The boy, who met Bennell when he attended a football training session in his role as a Manchester City scout, said he and his fellow footballers had an untold rule not to reveal what the coach was doing.
"It was nearly like an untold rule, like 'shut up, '" the complainant said. "It was panpipe music".
Bennell was also alleged to have put bank notes in his briefs to entice boys.
The player, who can not be named for legal reasons, said Bennell made young stars feel special.
He went on to explain how none of the boys who were allegedly being abused by Bennell would talk to each other about their experiences.
The defendant even described some of the testimony of the first alleged victim as "impossible", saying he "would never do something like that".
Bennell, who turned 64 on Wednesday, denies 48 child sex offenses against 11 complainants between 1979 and 1990.
Read our live blog of today's proceedings below.
"We didn't want to spoil our chances: "I want to make it, I want to be a footballer, I want to play for City", he told the court.
A transcript of a police interview with Mr Bennell in February past year was read to the court, which included a denial that he had abused Mr Unsworth.
Bennell entered the pleas when he appeared via videolink.
Complainants also alleged being abused in his vehicle on the way to and from training and on football tours.
He said: "I always said to myself one day I will do this but I didn't want to upset my parents".
He said Mr Bennell's interest in him eventually "fizzled out", adding: "As soon as you started turning up with pubic hair you were past your sell-by date and you were gone".
He added: "At the time I was probably sick of getting abused as well, I'd probably had enough.
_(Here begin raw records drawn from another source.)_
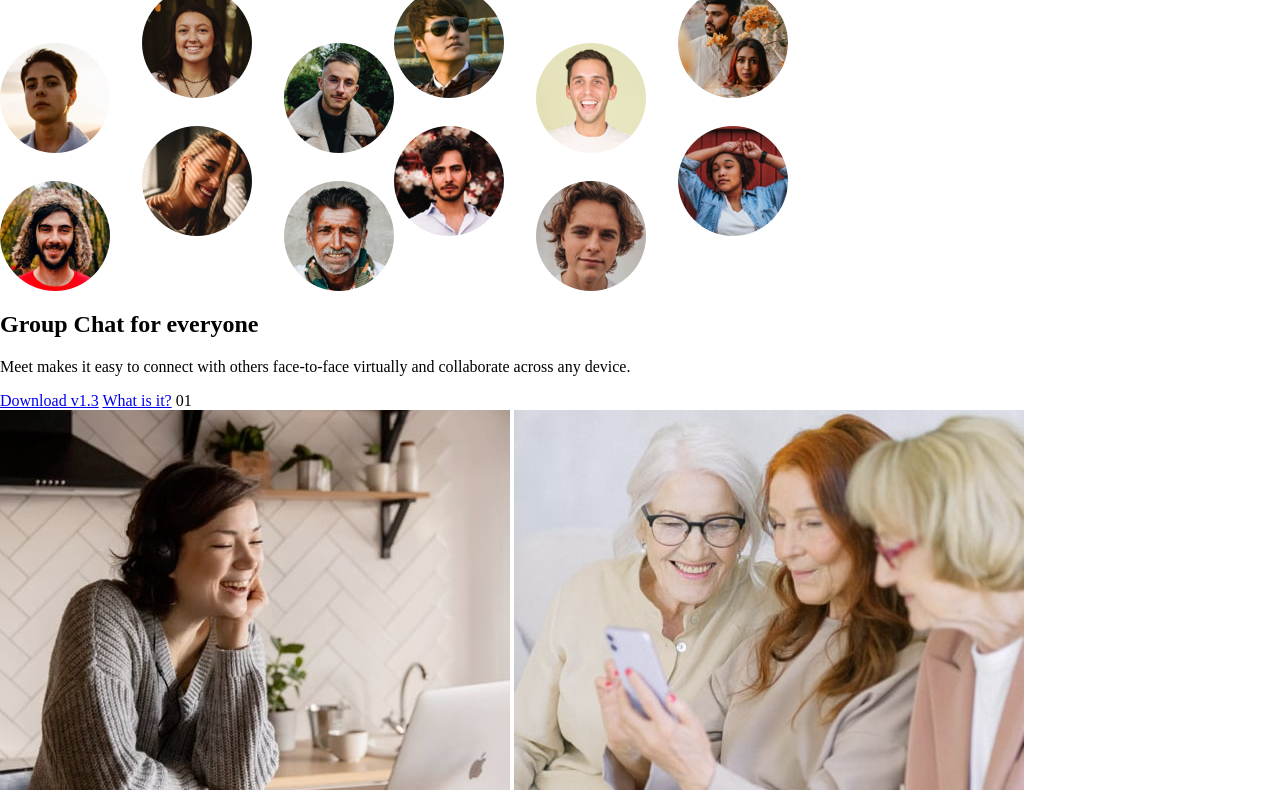
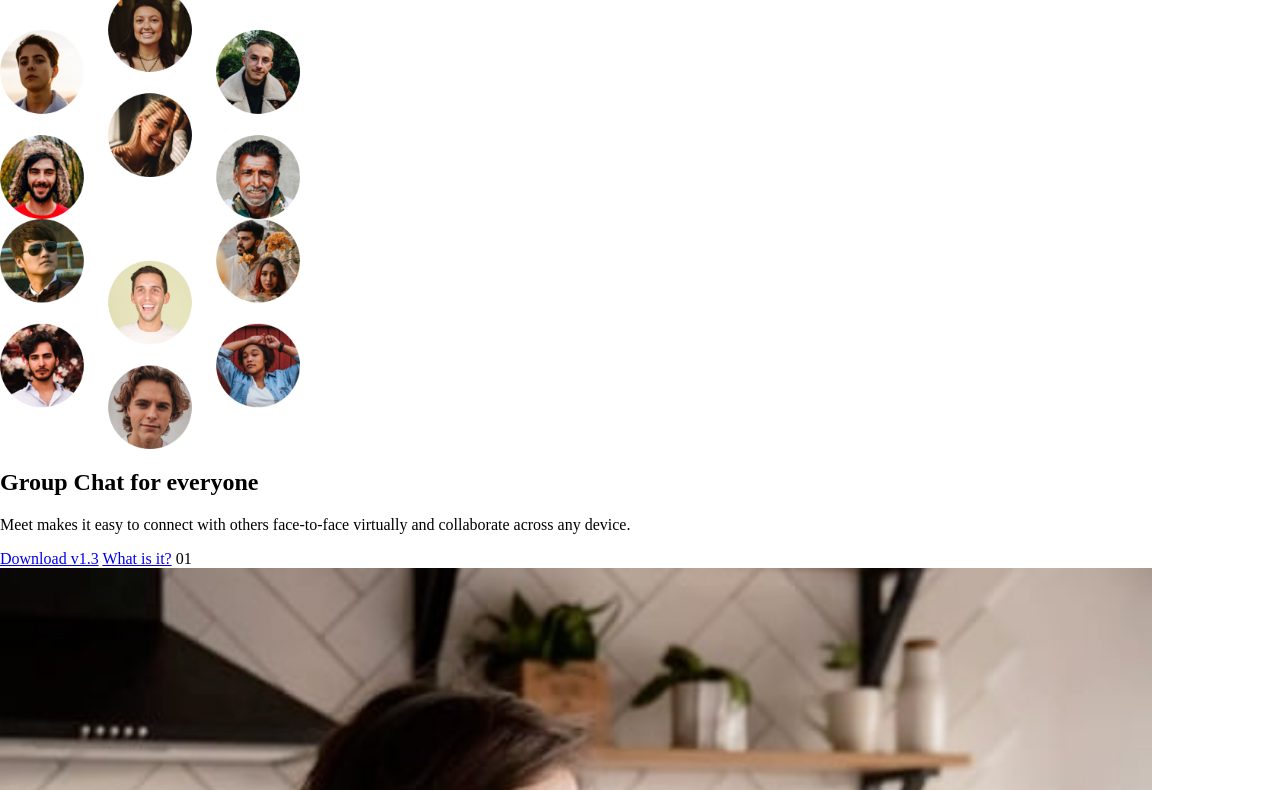
Before and after one commit to Lauro235/7.meet-landing-page, a plain HTML site: page index.html in a window 1280 px wide. Shown: the part 44-834 px from the top of the page. Drawn offline with Linux system fonts and the light colour scheme.

Commit message:
upload last pictures and try some different scalings for pictures

```diff
--- a/index.html
+++ b/index.html
@@ -13,11 +13,10 @@
   <div class="container">
     <main>
       <img class="logo" src="./starter-resources/starter-code/assets/logo.svg" alt="logo">
-      <div class="hero-pictures">
-        <img src="./starter-resources/starter-code/assets/desktop/image-hero-left.png" alt="portrait pictures of faces">
-        <img src="./starter-resources/starter-code/assets/desktop/image-hero-right.png"
+      <div class="hero">
+        <img class="hero-picture hero-picture-1" src="./starter-resources/starter-code/assets/desktop/image-hero-left.png" alt="portrait pictures of faces">
+        <img class="hero-picture hero-picture-2" src="./starter-resources/starter-code/assets/desktop/image-hero-right.png"
           alt="portrait pictures of faces">
-      </div>
         <section class="hook">
           <h1 class="tagline">Group Chat for everyone</h1>
           <p class="description">Meet makes it easy to connect with others face-to-face virtually and collaborate across
@@ -26,9 +25,14 @@
           <a href="#">What is it?</a>
           <span class="separator">01</span>
         </section>
-      <img src="./starter-resources/starter-code/assets/desktop/image-woman-in-videocall.jpg" alt="woman in video call">
-      <img src="./starter-resources/starter-code/assets/desktop/image-women-videochatting.jpg"
+      </div>
+      <img class="context-shots" src="./starter-resources/starter-code/assets/desktop/image-woman-in-videocall.jpg" alt="woman looking at laptop smiling">
+      <img class="context-shots" src="./starter-resources/starter-code/assets/desktop/image-women-videochatting.jpg"
         alt="women in video call">
+      <img class="context-shots" src="./starter-resources/starter-code/assets/desktop/image-men-in-meeting.jpg"
+        alt="men in video call">
+      <img class="context-shots" src="./starter-resources/starter-code/assets/desktop/image-man-texting.jpg"
+        alt="man texting and smiling">
       Built for modern use
       Smarter meetings, all in one place
       Send messages, share files, show your screen, and record your meetings — all in one
--- a/style.css
+++ b/style.css
@@ -10,6 +10,14 @@ body {
   margin: 0;
 }
 
-.hero-pictures {
-  display: flex;
+.context-shots {
+  width: 90%;
 }
+
+.hero {
+  display: grid;
+}
+
+.hero-picture {
+  width: min(50%, 300px);
+}
```
Lines whose indentation alone changed are shown as unchanged.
It was only for that I was going to do it".
Unsworth chose to come forward after seeing the former Crewe Alexandra player Andy Woodward on television in the week after he had told the Guardian about being abused by Bennell.
Cross-examined by Eleanor Laws QC, defending, Mr Unsworth denied discussing possible financial compensation with a solicitor or other alleged victims.
"That was his scene, he would try and scare the lads", he told the court.
His home, where he would invite boys to stay over, was described by one complainant as a "paradise" for young boys with a pool table, fruit machine, big TVs and unusual pets, which the court heard included a wild cat and a monkey.
Bennell has admitted seven offences of indecent assault and the court has heard he has previously been convicted in England and America for child sex abuse.
The trial, which is in its first week, is expected to last two months.